What to work on >> The expected result is every entry, retyped character for character.

Available data >>
══════════════════════════════

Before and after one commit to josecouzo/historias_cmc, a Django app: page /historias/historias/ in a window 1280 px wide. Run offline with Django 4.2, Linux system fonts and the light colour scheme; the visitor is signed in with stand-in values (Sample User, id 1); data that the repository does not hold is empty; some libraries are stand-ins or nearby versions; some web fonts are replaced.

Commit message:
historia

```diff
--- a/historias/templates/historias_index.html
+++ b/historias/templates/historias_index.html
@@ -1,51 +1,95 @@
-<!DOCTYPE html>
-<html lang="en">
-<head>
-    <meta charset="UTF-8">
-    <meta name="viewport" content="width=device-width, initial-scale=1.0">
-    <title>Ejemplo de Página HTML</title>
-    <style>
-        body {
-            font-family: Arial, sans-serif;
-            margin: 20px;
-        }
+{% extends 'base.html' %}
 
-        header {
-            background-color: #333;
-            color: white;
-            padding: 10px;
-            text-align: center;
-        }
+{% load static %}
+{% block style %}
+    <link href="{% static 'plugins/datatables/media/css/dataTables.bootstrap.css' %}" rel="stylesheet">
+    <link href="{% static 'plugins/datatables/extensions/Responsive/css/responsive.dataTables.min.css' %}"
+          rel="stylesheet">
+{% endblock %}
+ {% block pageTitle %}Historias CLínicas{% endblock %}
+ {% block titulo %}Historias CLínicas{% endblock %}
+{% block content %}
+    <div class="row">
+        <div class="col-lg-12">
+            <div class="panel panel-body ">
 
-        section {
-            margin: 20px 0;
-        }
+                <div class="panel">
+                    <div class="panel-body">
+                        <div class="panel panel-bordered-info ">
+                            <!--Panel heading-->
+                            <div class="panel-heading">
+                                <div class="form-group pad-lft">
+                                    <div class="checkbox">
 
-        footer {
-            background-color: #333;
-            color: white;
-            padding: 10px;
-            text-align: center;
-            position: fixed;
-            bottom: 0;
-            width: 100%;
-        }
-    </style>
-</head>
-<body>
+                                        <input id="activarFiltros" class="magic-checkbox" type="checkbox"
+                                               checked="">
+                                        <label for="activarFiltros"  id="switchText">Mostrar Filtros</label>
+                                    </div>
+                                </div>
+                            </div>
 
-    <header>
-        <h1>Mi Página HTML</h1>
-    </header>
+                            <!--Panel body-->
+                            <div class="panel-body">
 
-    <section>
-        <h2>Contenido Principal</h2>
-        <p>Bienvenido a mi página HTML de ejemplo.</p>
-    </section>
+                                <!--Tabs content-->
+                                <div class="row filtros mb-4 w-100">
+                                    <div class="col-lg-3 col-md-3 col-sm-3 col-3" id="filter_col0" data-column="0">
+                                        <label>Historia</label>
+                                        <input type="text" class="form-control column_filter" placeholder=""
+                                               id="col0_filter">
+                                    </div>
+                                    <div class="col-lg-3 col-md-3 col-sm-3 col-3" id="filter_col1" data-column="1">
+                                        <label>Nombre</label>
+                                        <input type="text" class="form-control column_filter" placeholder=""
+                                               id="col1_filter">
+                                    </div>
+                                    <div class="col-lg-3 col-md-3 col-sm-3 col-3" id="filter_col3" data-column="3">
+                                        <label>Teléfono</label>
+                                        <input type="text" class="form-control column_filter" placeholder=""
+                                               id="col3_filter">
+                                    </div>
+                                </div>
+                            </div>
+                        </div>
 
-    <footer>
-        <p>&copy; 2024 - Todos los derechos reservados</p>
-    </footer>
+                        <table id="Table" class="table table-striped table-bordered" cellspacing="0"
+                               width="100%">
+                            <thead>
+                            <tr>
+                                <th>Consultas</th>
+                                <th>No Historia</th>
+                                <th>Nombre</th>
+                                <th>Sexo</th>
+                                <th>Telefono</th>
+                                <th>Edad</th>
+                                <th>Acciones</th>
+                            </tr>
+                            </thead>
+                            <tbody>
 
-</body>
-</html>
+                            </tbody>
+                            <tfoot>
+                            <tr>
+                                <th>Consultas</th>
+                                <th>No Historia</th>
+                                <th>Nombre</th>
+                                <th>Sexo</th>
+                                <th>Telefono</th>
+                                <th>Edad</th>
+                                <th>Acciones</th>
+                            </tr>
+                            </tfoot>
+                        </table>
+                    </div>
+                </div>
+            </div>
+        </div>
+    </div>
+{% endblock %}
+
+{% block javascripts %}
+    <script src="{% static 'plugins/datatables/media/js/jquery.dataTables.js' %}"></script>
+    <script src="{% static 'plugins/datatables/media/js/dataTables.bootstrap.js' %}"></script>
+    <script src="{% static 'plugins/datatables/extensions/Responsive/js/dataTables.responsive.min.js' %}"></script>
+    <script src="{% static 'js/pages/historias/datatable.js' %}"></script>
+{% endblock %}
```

══════════════════════════════

Task response >>
Before and after one commit to josecouzo/historias_cmc, a Django app: page /historias/historias/ in a window 1280 px wide. Run offline with Django 4.2, Linux system fonts and the light colour scheme; the visitor is signed in with stand-in values (Sample User, id 1); data that the repository does not hold is empty; some libraries are stand-ins or nearby versions; some web fonts are replaced.

Commit message:
historia

```diff
--- a/historias/templates/historias_index.html
+++ b/historias/templates/historias_index.html
@@ -1,51 +1,95 @@
-<!DOCTYPE html>
-<html lang="en">
-<head>
-    <meta charset="UTF-8">
-    <meta name="viewport" content="width=device-width, initial-scale=1.0">
-    <title>Ejemplo de Página HTML</title>
-    <style>
-        body {
-            font-family: Arial, sans-serif;
-            margin: 20px;
-        }
+{% extends 'base.html' %}
 
-        header {
-            background-color: #333;
-            color: white;
-            padding: 10px;
-            text-align: center;
-        }
+{% load static %}
+{% block style %}
+    <link href="{% static 'plugins/datatables/media/css/dataTables.bootstrap.css' %}" rel="stylesheet">
+    <link href="{% static 'plugins/datatables/extensions/Responsive/css/responsive.dataTables.min.css' %}"
+          rel="stylesheet">
+{% endblock %}
+ {% block pageTitle %}Historias CLínicas{% endblock %}
+ {% block titulo %}Historias CLínicas{% endblock %}
+{% block content %}
+    <div class="row">
+        <div class="col-lg-12">
+            <div class="panel panel-body ">
 
-        section {
-            margin: 20px 0;
-        }
+                <div class="panel">
+                    <div class="panel-body">
+                        <div class="panel panel-bordered-info ">
+                            <!--Panel heading-->
+                            <div class="panel-heading">
+                                <div class="form-group pad-lft">
+                                    <div class="checkbox">
 
-        footer {
-            background-color: #333;
-            color: white;
-            padding: 10px;
-            text-align: center;
-            position: fixed;
-            bottom: 0;
-            width: 100%;
-        }
-    </style>
-</head>
-<body>
+                                        <input id="activarFiltros" class="magic-checkbox" type="checkbox"
+                                               checked="">
+                                        <label for="activarFiltros"  id="switchText">Mostrar Filtros</label>
+                                    </div>
+                                </div>
+                            </div>
 
-    <header>
-        <h1>Mi Página HTML</h1>
-    </header>
+                            <!--Panel body-->
+                            <div class="panel-body">
 
-    <section>
-        <h2>Contenido Principal</h2>
-        <p>Bienvenido a mi página HTML de ejemplo.</p>
-    </section>
+                                <!--Tabs content-->
+                                <div class="row filtros mb-4 w-100">
+                                    <div class="col-lg-3 col-md-3 col-sm-3 col-3" id="filter_col0" data-column="0">
+                                        <label>Historia</label>
+                                        <input type="text" class="form-control column_filter" placeholder=""
+                                               id="col0_filter">
+                                    </div>
+                                    <div class="col-lg-3 col-md-3 col-sm-3 col-3" id="filter_col1" data-column="1">
+                                        <label>Nombre</label>
+                                        <input type="text" class="form-control column_filter" placeholder=""
+                                               id="col1_filter">
+                                    </div>
+                                    <div class="col-lg-3 col-md-3 col-sm-3 col-3" id="filter_col3" data-column="3">
+                                        <label>Teléfono</label>
+                                        <input type="text" class="form-control column_filter" placeholder=""
+                                               id="col3_filter">
+                                    </div>
+                                </div>
+                            </div>
+                        </div>
 
-    <footer>
-        <p>&copy; 2024 - Todos los derechos reservados</p>
-    </footer>
+                        <table id="Table" class="table table-striped table-bordered" cellspacing="0"
+                               width="100%">
+                            <thead>
+                            <tr>
+                                <th>Consultas</th>
+                                <th>No Historia</th>
+                                <th>Nombre</th>
+                                <th>Sexo</th>
+                                <th>Telefono</th>
+                                <th>Edad</th>
+                                <th>Acciones</th>
+                            </tr>
+                            </thead>
+                            <tbody>
 
-</body>
-</html>
+                            </tbody>
+                            <tfoot>
+                            <tr>
+                                <th>Consultas</th>
+                                <th>No Historia</th>
+                                <th>Nombre</th>
+                                <th>Sexo</th>
+                                <th>Telefono</th>
+                                <th>Edad</th>
+                                <th>Acciones</th>
+                            </tr>
+                            </tfoot>
+                        </table>
+                    </div>
+                </div>
+            </div>
+        </div>
+    </div>
+{% endblock %}
+
+{% block javascripts %}
+    <script src="{% static 'plugins/datatables/media/js/jquery.dataTables.js' %}"></script>
+    <script src="{% static 'plugins/datatables/media/js/dataTables.bootstrap.js' %}"></script>
+    <script src="{% static 'plugins/datatables/extensions/Responsive/js/dataTables.responsive.min.js' %}"></script>
+    <script src="{% static 'js/pages/historias/datatable.js' %}"></script>
+{% endblock %}
```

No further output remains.